(Information supplied begins)

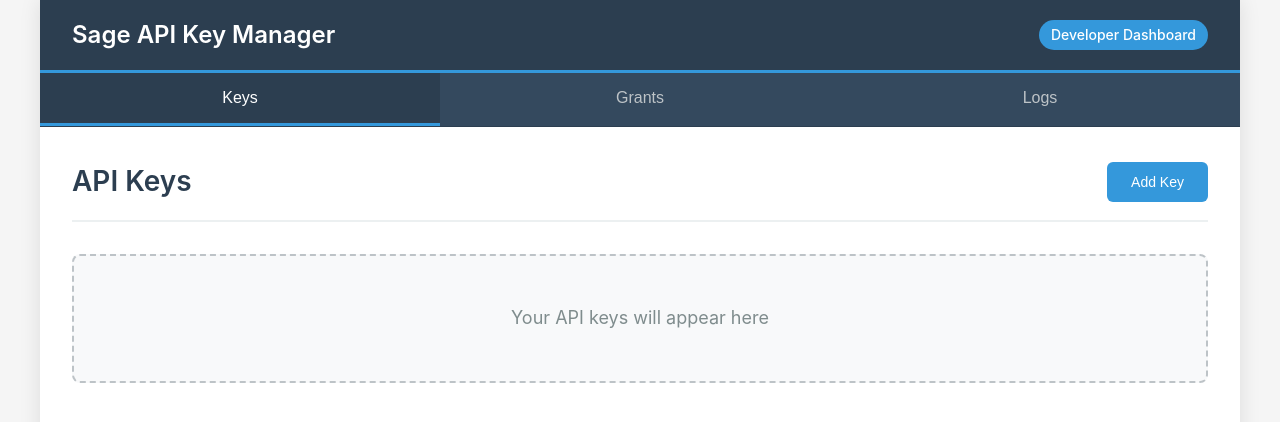
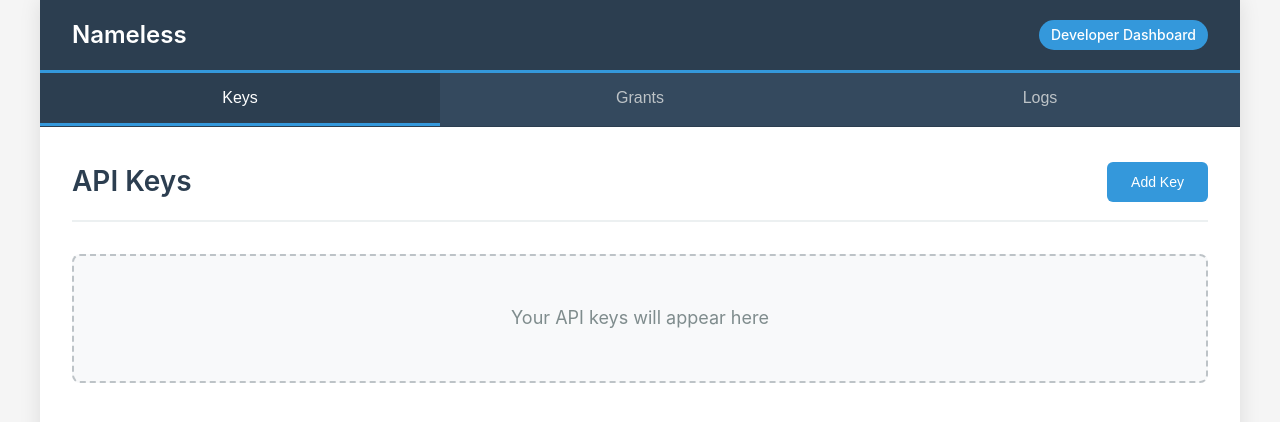
Before and after one commit to firi193/Sage, a website: page sage_ui/index.html in a window 1280 px wide. Drawn offline with Linux system fonts and the light colour scheme.

Commit message:
Update index.html

```diff
--- a/sage_ui/index.html
+++ b/sage_ui/index.html
@@ -3,14 +3,14 @@
 <head>
     <meta charset="UTF-8">
     <meta name="viewport" content="width=device-width, initial-scale=1.0">
-    <title>Sage API Key Manager</title>
+    <title>Nameless</title>
     <link rel="stylesheet" href="css/main.css">
     <link rel="stylesheet" href="css/components.css">
 </head>
 <body>
     <div class="app-container">
         <header class="app-header">
-            <h1>Sage API Key Manager</h1>
+            <h1>Nameless</h1>
             <div class="user-info">
                 <!-- Developer/user session info -->
                 <span class="user-badge">Developer Dashboard</span>
```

(Information supplied ends)

*Task to complete:* From the data, pick out every line that includes "Developer".

*Solution:*
                 <!-- Developer/user session info -->
                 <span class="user-badge">Developer Dashboard</span>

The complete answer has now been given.